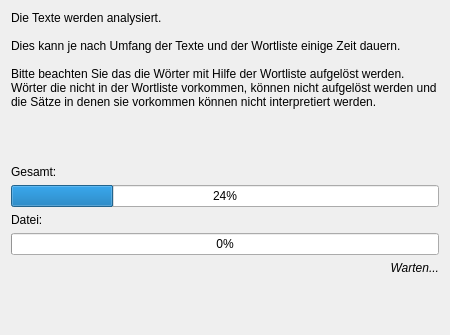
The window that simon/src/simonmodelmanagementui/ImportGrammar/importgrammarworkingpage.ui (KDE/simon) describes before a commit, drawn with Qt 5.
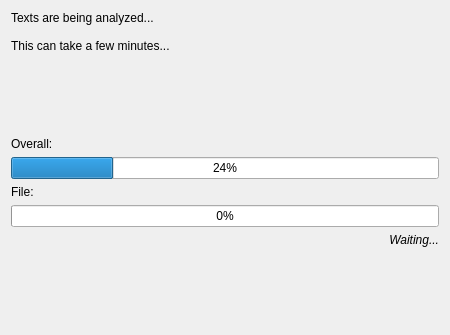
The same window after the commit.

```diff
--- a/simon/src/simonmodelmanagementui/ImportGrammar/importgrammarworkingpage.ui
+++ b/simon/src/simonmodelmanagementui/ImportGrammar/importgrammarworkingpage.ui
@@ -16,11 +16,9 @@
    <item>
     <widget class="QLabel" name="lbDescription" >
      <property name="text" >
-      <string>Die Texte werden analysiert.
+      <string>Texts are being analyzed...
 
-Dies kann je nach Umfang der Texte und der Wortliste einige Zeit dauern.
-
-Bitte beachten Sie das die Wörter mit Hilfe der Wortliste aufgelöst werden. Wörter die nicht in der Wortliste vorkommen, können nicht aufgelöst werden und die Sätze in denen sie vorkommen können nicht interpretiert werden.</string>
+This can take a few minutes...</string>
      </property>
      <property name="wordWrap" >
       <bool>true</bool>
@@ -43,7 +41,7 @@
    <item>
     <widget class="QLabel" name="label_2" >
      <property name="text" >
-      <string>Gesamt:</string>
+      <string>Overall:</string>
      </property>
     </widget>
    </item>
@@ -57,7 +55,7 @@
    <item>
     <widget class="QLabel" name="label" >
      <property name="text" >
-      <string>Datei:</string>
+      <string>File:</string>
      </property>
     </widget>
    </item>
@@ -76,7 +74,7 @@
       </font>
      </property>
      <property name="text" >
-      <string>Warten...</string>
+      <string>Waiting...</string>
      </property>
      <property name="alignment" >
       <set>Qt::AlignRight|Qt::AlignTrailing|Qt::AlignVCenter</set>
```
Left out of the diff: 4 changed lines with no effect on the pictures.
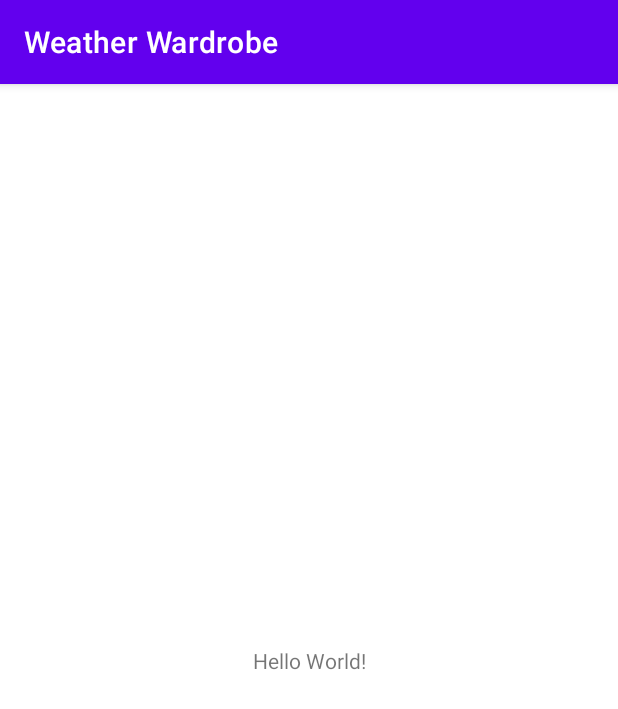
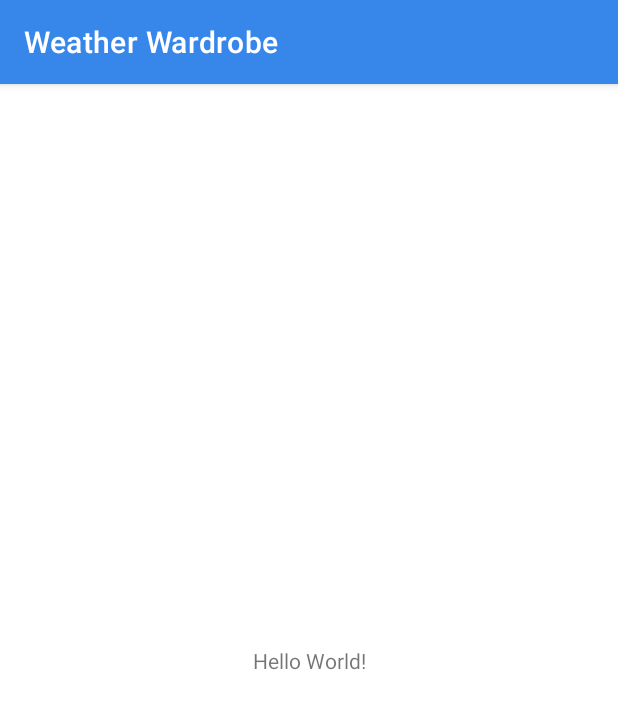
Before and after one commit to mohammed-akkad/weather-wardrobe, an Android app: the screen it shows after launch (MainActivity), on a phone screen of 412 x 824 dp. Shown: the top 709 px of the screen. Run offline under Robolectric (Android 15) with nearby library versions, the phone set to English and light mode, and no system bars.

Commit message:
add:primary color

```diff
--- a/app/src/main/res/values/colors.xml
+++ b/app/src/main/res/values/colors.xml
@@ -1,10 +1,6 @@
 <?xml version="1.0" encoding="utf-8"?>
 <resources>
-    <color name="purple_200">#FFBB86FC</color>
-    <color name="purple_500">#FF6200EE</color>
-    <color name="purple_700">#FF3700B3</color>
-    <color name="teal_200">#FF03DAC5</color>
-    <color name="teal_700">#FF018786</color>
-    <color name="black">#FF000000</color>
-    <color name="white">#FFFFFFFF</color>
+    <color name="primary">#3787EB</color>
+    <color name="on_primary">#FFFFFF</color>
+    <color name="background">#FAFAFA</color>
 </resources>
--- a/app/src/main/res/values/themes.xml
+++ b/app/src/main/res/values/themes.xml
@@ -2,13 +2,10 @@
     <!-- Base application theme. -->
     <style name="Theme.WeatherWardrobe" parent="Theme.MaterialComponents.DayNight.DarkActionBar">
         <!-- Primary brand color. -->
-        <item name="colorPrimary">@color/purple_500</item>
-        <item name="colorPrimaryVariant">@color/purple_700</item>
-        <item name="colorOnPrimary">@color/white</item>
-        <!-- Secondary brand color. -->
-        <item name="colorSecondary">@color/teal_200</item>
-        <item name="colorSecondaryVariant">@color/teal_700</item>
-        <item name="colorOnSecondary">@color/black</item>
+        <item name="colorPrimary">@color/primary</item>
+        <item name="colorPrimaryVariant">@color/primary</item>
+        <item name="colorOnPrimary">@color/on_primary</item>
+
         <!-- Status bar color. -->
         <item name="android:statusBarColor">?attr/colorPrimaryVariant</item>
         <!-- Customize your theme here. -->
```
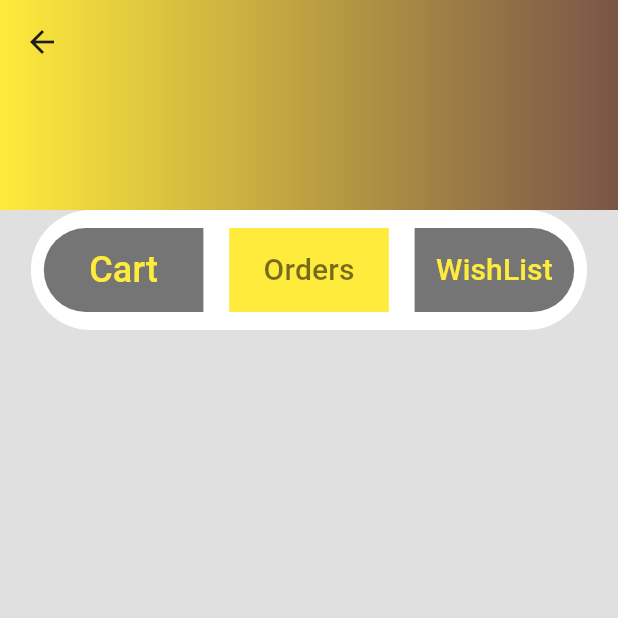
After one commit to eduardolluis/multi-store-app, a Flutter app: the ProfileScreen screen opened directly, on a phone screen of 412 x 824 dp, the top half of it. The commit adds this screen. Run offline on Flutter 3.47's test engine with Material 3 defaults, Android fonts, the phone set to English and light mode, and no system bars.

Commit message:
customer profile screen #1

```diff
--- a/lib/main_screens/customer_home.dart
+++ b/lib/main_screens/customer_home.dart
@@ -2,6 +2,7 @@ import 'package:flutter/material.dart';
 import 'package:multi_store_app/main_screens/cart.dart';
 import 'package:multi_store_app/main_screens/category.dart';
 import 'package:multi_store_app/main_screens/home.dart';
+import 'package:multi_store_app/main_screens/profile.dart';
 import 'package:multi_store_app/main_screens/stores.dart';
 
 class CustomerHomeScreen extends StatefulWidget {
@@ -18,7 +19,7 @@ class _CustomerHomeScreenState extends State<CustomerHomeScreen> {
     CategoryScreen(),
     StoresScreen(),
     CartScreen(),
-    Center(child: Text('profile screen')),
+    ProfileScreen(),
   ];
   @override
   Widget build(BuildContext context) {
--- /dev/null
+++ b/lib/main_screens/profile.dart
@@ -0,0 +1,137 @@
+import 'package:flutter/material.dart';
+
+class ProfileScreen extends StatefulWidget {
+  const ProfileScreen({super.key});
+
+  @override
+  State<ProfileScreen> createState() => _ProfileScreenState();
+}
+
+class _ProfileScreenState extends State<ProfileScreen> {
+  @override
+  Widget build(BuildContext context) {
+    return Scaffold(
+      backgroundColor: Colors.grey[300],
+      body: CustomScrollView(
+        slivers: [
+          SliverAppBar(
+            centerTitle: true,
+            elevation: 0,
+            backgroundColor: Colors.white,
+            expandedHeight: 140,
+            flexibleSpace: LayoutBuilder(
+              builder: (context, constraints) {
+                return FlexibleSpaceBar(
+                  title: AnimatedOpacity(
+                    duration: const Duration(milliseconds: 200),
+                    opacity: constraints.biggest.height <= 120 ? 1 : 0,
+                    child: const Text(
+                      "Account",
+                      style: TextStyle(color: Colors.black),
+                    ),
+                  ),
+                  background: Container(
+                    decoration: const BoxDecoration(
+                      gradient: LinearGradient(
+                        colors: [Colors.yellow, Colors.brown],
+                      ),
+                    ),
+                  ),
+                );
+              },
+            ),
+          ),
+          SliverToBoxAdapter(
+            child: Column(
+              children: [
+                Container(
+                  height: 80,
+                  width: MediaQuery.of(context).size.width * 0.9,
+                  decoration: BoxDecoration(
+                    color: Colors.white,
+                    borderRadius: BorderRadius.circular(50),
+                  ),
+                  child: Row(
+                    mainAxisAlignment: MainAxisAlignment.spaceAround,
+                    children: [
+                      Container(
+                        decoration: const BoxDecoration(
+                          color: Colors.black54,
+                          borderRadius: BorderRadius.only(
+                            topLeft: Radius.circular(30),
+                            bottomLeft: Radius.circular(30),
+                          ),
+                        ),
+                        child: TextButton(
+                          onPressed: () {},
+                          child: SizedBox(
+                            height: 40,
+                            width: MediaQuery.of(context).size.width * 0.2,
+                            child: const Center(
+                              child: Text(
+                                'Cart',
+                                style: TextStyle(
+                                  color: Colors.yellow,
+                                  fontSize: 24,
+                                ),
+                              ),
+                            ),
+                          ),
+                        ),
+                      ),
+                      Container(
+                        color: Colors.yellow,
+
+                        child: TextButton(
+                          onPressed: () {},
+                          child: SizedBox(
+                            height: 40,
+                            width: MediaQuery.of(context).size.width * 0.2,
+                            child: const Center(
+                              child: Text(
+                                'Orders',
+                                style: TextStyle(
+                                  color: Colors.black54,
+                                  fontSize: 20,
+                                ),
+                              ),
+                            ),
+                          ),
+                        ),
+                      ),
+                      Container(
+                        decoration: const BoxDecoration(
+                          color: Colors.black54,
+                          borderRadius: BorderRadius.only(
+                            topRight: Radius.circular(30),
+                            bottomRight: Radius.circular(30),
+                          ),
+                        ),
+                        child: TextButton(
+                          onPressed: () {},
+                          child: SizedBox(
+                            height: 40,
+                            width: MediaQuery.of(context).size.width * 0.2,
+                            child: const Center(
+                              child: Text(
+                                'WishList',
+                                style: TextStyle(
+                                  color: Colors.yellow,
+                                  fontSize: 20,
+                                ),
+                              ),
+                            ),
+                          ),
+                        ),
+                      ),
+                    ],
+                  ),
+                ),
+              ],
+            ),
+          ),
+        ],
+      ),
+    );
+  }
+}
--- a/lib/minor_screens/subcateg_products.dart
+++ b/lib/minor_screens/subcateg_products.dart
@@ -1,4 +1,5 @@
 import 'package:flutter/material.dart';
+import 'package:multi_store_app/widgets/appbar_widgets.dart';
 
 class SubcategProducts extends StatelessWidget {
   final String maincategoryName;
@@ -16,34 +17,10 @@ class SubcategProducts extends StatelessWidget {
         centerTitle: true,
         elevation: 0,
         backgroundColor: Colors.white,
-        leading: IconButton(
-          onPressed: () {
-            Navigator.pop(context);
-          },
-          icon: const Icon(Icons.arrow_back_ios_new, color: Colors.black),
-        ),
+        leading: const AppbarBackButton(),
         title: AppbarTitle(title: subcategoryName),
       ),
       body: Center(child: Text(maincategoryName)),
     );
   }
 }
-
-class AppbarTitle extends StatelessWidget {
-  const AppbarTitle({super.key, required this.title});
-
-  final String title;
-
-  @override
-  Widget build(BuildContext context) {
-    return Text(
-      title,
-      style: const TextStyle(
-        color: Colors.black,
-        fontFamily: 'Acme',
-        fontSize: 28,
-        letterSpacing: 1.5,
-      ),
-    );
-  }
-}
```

## [REQUIREMENT]
Go through the listing and say how many lines contain the string "class", offering only the number.

## [EXERCISE ANSWER]
10